[[ RECORDS open ]]

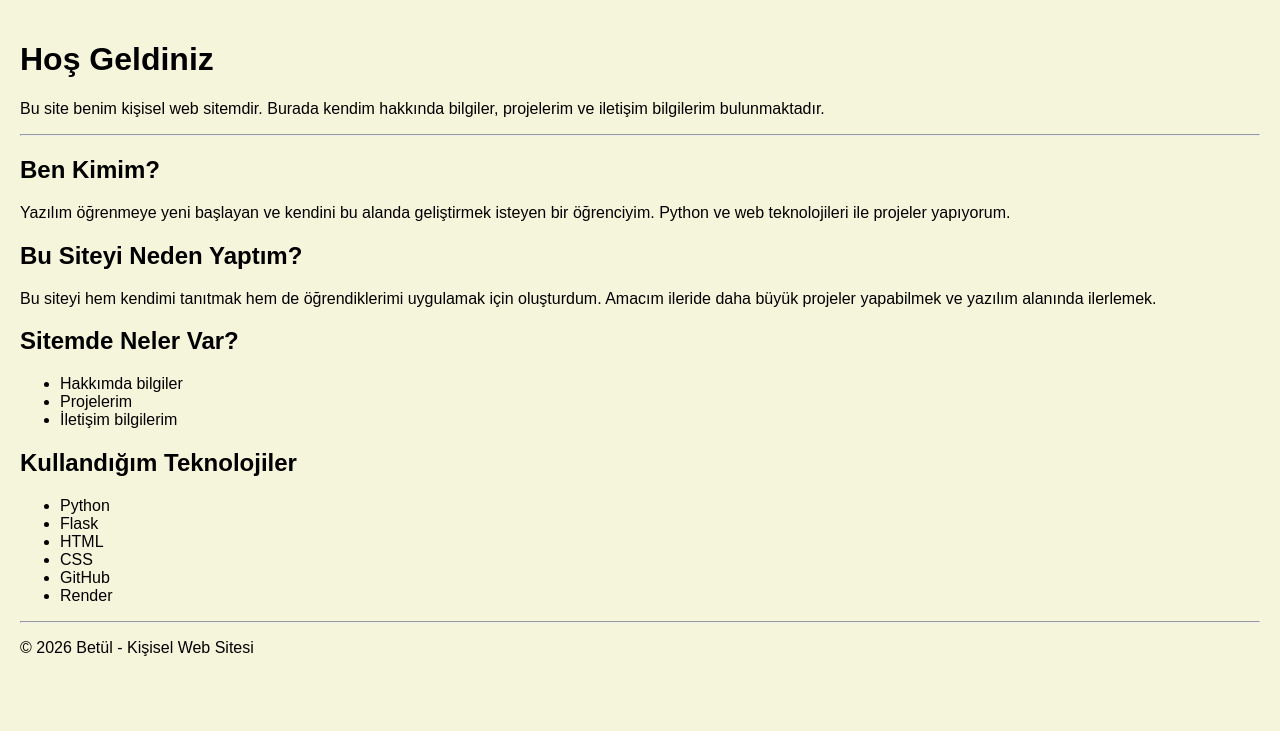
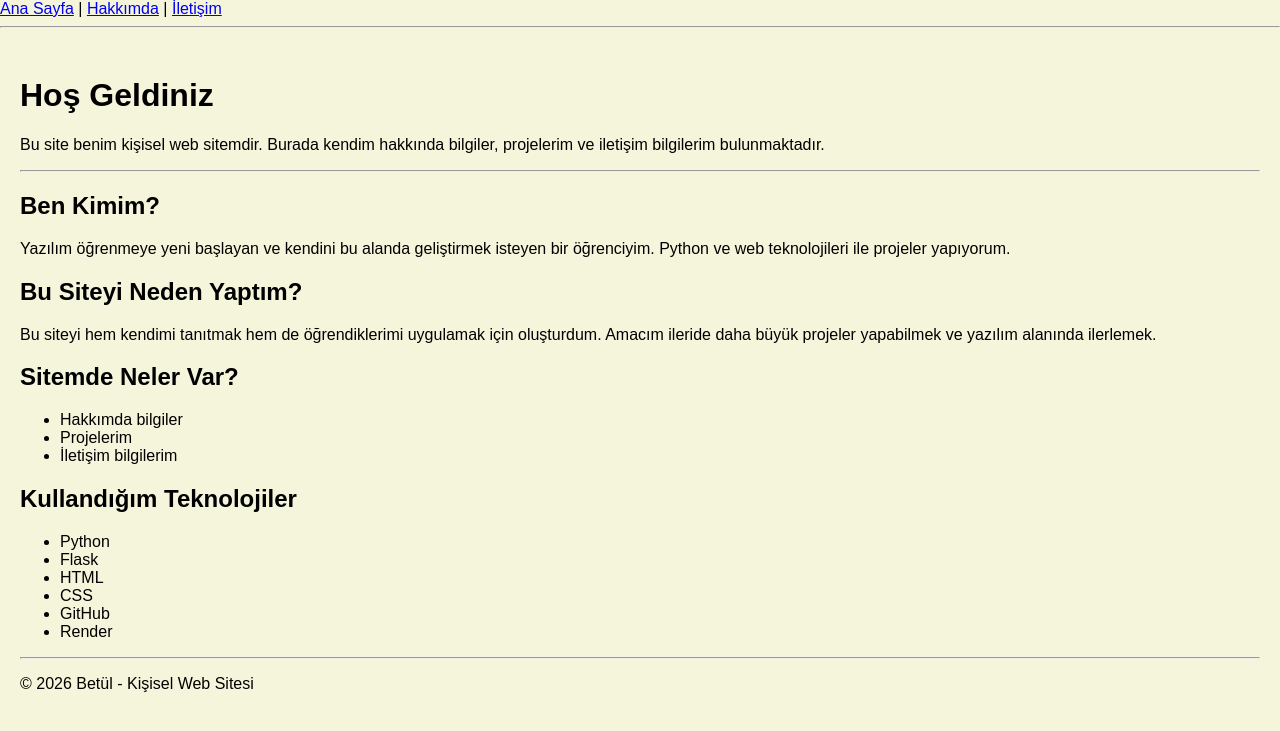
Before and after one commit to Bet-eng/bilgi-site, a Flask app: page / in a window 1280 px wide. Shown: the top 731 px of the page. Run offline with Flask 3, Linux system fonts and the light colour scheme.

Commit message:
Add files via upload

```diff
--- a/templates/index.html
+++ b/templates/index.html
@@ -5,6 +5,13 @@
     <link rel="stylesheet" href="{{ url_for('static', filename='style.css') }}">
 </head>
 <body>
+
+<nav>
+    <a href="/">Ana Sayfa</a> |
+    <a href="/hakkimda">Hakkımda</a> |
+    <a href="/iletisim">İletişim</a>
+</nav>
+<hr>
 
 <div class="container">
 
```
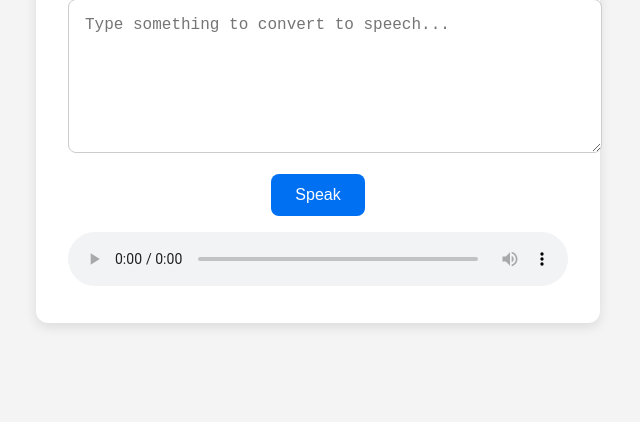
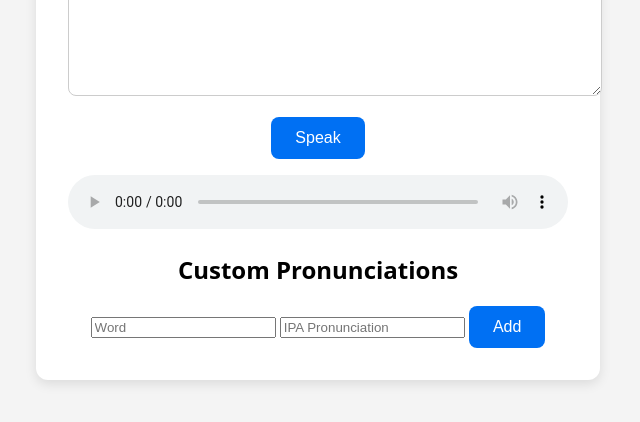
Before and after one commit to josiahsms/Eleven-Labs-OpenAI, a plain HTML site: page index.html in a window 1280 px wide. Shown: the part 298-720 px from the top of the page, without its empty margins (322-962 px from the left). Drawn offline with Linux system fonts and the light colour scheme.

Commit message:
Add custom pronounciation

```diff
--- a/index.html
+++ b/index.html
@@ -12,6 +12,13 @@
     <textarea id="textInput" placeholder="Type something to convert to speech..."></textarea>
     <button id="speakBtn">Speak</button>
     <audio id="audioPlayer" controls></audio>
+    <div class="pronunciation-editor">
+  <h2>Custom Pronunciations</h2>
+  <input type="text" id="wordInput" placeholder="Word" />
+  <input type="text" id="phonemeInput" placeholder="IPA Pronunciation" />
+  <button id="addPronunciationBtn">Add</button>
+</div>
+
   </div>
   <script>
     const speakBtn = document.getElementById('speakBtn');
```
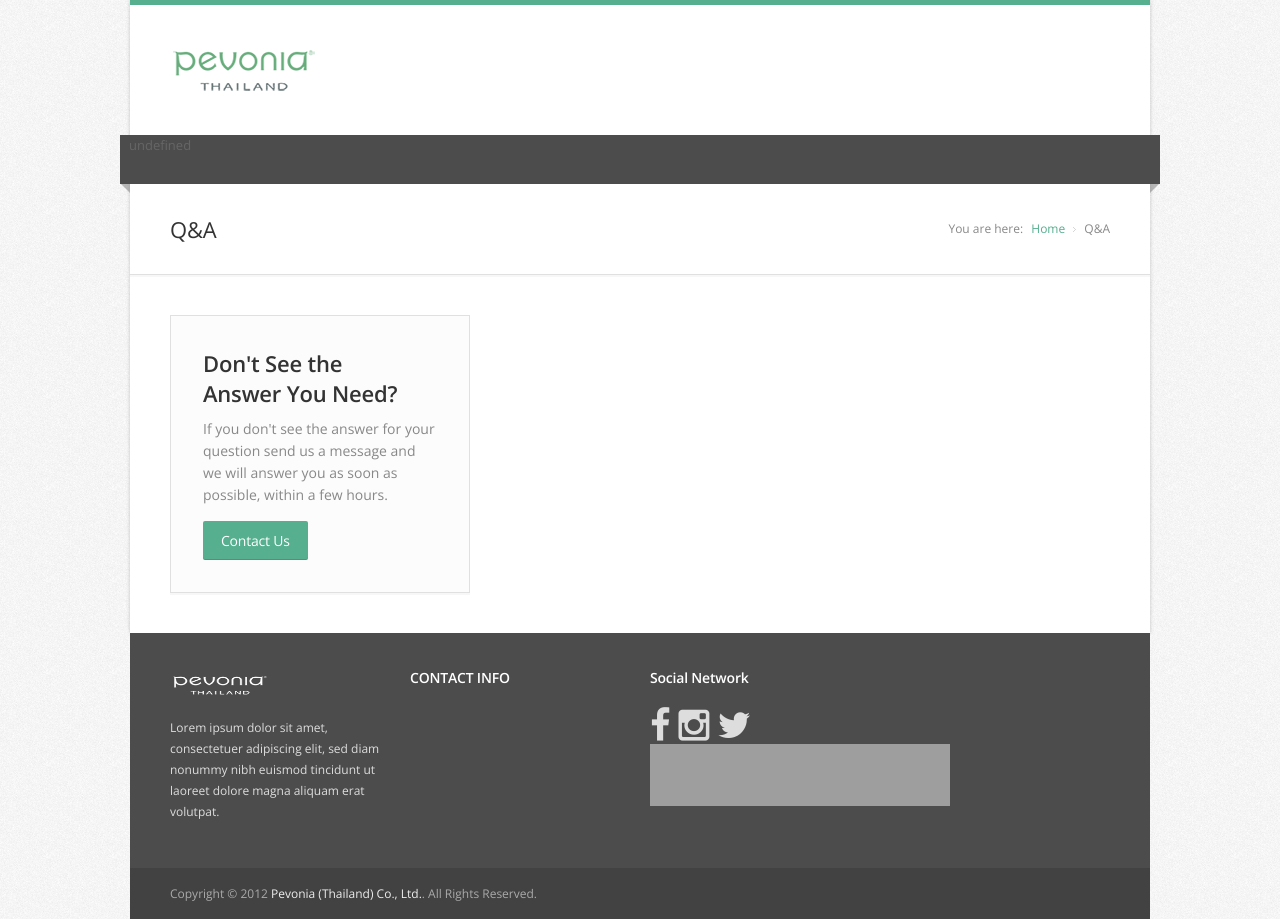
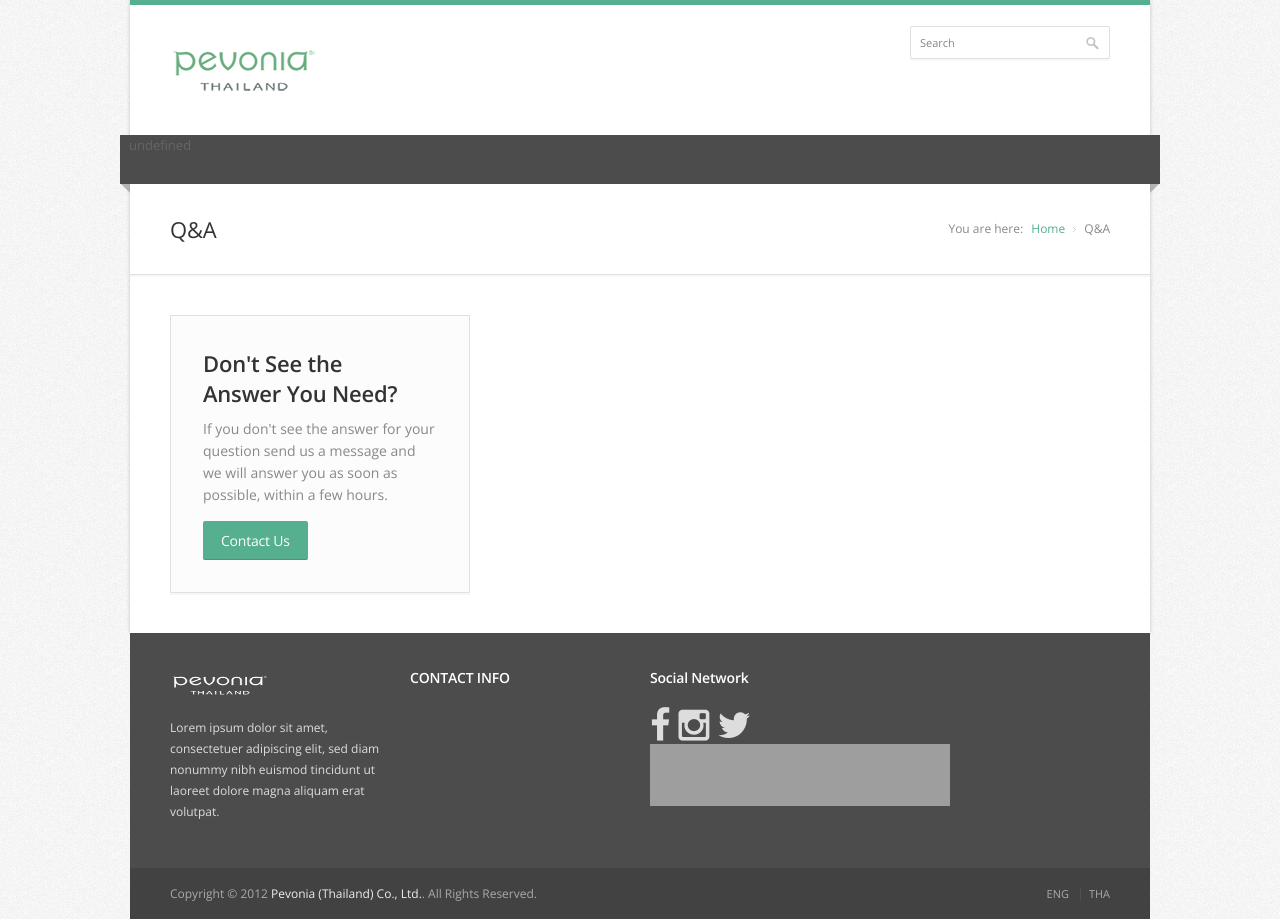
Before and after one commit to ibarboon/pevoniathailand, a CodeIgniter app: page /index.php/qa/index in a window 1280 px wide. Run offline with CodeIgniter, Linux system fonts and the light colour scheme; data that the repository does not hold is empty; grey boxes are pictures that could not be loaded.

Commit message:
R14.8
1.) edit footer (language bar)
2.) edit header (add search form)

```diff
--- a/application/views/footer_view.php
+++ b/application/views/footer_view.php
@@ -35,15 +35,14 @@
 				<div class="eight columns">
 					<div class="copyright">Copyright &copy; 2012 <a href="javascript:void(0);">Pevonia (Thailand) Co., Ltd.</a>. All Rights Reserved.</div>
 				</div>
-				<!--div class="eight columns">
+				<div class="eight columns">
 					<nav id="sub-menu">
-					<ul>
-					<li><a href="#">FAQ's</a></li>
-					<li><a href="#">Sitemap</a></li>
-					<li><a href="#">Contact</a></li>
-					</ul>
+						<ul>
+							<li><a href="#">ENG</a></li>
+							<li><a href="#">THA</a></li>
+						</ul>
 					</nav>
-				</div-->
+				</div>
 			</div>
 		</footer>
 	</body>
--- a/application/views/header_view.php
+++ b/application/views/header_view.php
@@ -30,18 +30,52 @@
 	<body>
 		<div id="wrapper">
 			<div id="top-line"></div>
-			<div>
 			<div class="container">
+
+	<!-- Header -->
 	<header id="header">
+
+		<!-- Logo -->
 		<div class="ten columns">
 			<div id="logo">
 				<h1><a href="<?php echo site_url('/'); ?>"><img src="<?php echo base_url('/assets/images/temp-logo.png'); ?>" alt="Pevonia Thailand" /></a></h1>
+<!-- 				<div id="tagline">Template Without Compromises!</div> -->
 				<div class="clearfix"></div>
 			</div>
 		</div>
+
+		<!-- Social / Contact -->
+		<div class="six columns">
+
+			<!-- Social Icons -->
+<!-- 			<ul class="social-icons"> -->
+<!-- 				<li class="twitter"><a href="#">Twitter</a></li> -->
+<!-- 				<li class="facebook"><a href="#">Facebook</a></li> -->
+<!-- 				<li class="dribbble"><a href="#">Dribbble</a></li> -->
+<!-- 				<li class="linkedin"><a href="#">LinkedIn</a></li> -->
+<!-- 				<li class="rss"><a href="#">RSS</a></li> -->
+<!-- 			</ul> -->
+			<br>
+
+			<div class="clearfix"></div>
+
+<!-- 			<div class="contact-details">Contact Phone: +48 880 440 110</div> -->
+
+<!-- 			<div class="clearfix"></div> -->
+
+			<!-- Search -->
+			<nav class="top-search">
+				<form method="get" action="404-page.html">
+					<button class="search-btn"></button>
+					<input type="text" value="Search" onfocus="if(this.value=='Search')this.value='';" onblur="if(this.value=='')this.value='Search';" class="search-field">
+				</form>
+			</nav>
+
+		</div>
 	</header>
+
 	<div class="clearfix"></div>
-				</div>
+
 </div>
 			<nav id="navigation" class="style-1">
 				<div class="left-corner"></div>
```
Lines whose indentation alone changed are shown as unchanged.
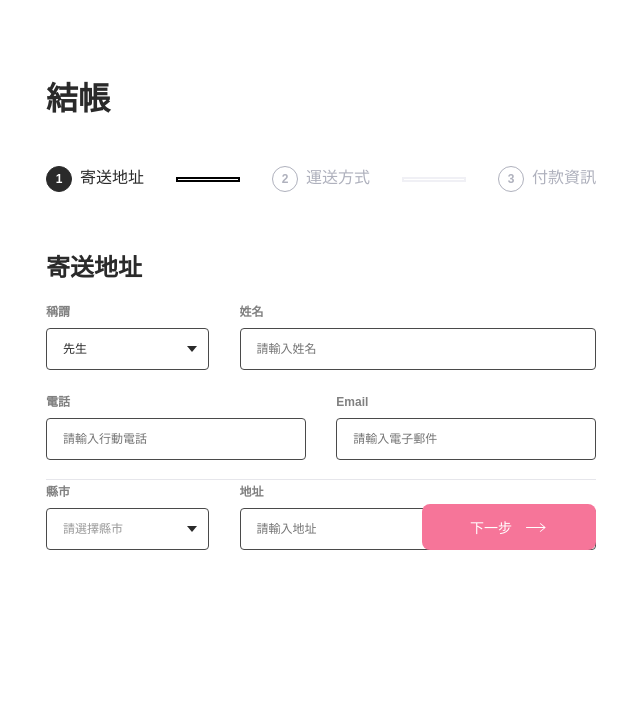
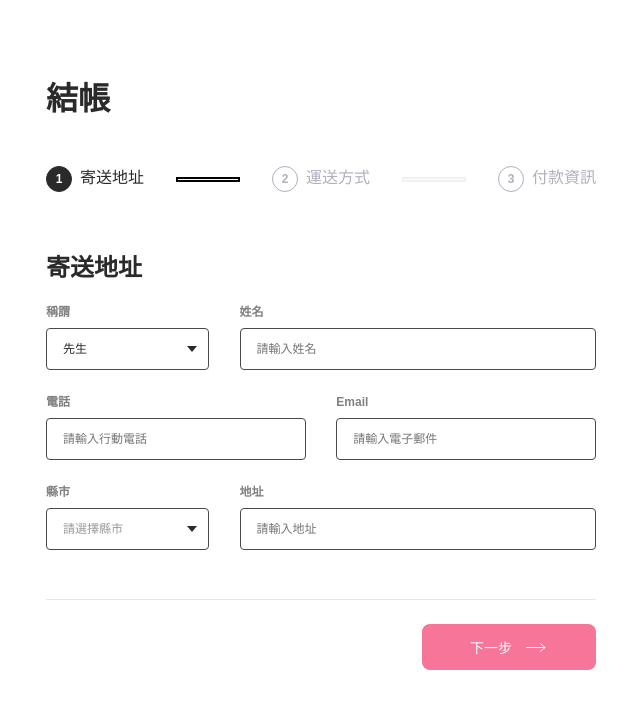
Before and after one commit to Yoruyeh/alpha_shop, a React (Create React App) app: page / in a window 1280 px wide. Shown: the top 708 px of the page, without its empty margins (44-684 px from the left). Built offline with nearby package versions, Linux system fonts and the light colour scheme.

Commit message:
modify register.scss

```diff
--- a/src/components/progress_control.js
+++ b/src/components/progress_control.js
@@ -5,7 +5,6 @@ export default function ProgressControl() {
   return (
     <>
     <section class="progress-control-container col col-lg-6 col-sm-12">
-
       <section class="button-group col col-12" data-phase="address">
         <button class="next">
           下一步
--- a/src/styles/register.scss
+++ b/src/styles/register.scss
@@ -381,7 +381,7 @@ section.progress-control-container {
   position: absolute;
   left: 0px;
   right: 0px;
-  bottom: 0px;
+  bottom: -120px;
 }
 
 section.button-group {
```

[[ RECORDS closed ]]

__WHAT NEEDS TO BE DONE__.
Copy the records exactly, minus any pictures.

__RESPONSE AREA__.
Before and after one commit to Bet-eng/bilgi-site, a Flask app: page / in a window 1280 px wide. Shown: the top 731 px of the page. Run offline with Flask 3, Linux system fonts and the light colour scheme.

Commit message:
Add files via upload

```diff
--- a/templates/index.html
+++ b/templates/index.html
@@ -5,6 +5,13 @@
     <link rel="stylesheet" href="{{ url_for('static', filename='style.css') }}">
 </head>
 <body>
+
+<nav>
+    <a href="/">Ana Sayfa</a> |
+    <a href="/hakkimda">Hakkımda</a> |
+    <a href="/iletisim">İletişim</a>
+</nav>
+<hr>
 
 <div class="container">
 
```
Before and after one commit to josiahsms/Eleven-Labs-OpenAI, a plain HTML site: page index.html in a window 1280 px wide. Shown: the part 298-720 px from the top of the page, without its empty margins (322-962 px from the left). Drawn offline with Linux system fonts and the light colour scheme.

Commit message:
Add custom pronounciation

```diff
--- a/index.html
+++ b/index.html
@@ -12,6 +12,13 @@
     <textarea id="textInput" placeholder="Type something to convert to speech..."></textarea>
     <button id="speakBtn">Speak</button>
     <audio id="audioPlayer" controls></audio>
+    <div class="pronunciation-editor">
+  <h2>Custom Pronunciations</h2>
+  <input type="text" id="wordInput" placeholder="Word" />
+  <input type="text" id="phonemeInput" placeholder="IPA Pronunciation" />
+  <button id="addPronunciationBtn">Add</button>
+</div>
+
   </div>
   <script>
     const speakBtn = document.getElementById('speakBtn');
```
Before and after one commit to ibarboon/pevoniathailand, a CodeIgniter app: page /index.php/qa/index in a window 1280 px wide. Run offline with CodeIgniter, Linux system fonts and the light colour scheme; data that the repository does not hold is empty; grey boxes are pictures that could not be loaded.

Commit message:
R14.8
1.) edit footer (language bar)
2.) edit header (add search form)

```diff
--- a/application/views/footer_view.php
+++ b/application/views/footer_view.php
@@ -35,15 +35,14 @@
 				<div class="eight columns">
 					<div class="copyright">Copyright &copy; 2012 <a href="javascript:void(0);">Pevonia (Thailand) Co., Ltd.</a>. All Rights Reserved.</div>
 				</div>
-				<!--div class="eight columns">
+				<div class="eight columns">
 					<nav id="sub-menu">
-					<ul>
-					<li><a href="#">FAQ's</a></li>
-					<li><a href="#">Sitemap</a></li>
-					<li><a href="#">Contact</a></li>
-					</ul>
+						<ul>
+							<li><a href="#">ENG</a></li>
+							<li><a href="#">THA</a></li>
+						</ul>
 					</nav>
-				</div-->
+				</div>
 			</div>
 		</footer>
 	</body>
--- a/application/views/header_view.php
+++ b/application/views/header_view.php
@@ -30,18 +30,52 @@
 	<body>
 		<div id="wrapper">
 			<div id="top-line"></div>
-			<div>
 			<div class="container">
+
+	<!-- Header -->
 	<header id="header">
+
+		<!-- Logo -->
 		<div class="ten columns">
 			<div id="logo">
 				<h1><a href="<?php echo site_url('/'); ?>"><img src="<?php echo base_url('/assets/images/temp-logo.png'); ?>" alt="Pevonia Thailand" /></a></h1>
+<!-- 				<div id="tagline">Template Without Compromises!</div> -->
 				<div class="clearfix"></div>
 			</div>
 		</div>
+
+		<!-- Social / Contact -->
+		<div class="six columns">
+
+			<!-- Social Icons -->
+<!-- 			<ul class="social-icons"> -->
+<!-- 				<li class="twitter"><a href="#">Twitter</a></li> -->
+<!-- 				<li class="facebook"><a href="#">Facebook</a></li> -->
+<!-- 				<li class="dribbble"><a href="#">Dribbble</a></li> -->
+<!-- 				<li class="linkedin"><a href="#">LinkedIn</a></li> -->
+<!-- 				<li class="rss"><a href="#">RSS</a></li> -->
+<!-- 			</ul> -->
+			<br>
+
+			<div class="clearfix"></div>
+
+<!-- 			<div class="contact-details">Contact Phone: +48 880 440 110</div> -->
+
+<!-- 			<div class="clearfix"></div> -->
+
+			<!-- Search -->
+			<nav class="top-search">
+				<form method="get" action="404-page.html">
+					<button class="search-btn"></button>
+					<input type="text" value="Search" onfocus="if(this.value=='Search')this.value='';" onblur="if(this.value=='')this.value='Search';" class="search-field">
+				</form>
+			</nav>
+
+		</div>
 	</header>
+
 	<div class="clearfix"></div>
-				</div>
+
 </div>
 			<nav id="navigation" class="style-1">
 				<div class="left-corner"></div>
```
Lines whose indentation alone changed are shown as unchanged.
Before and after one commit to Yoruyeh/alpha_shop, a React (Create React App) app: page / in a window 1280 px wide. Shown: the top 708 px of the page, without its empty margins (44-684 px from the left). Built offline with nearby package versions, Linux system fonts and the light colour scheme.

Commit message:
modify register.scss

```diff
--- a/src/components/progress_control.js
+++ b/src/components/progress_control.js
@@ -5,7 +5,6 @@ export default function ProgressControl() {
   return (
     <>
     <section class="progress-control-container col col-lg-6 col-sm-12">
-
       <section class="button-group col col-12" data-phase="address">
         <button class="next">
           下一步
--- a/src/styles/register.scss
+++ b/src/styles/register.scss
@@ -381,7 +381,7 @@ section.progress-control-container {
   position: absolute;
   left: 0px;
   right: 0px;
-  bottom: 0px;
+  bottom: -120px;
 }
 
 section.button-group {
```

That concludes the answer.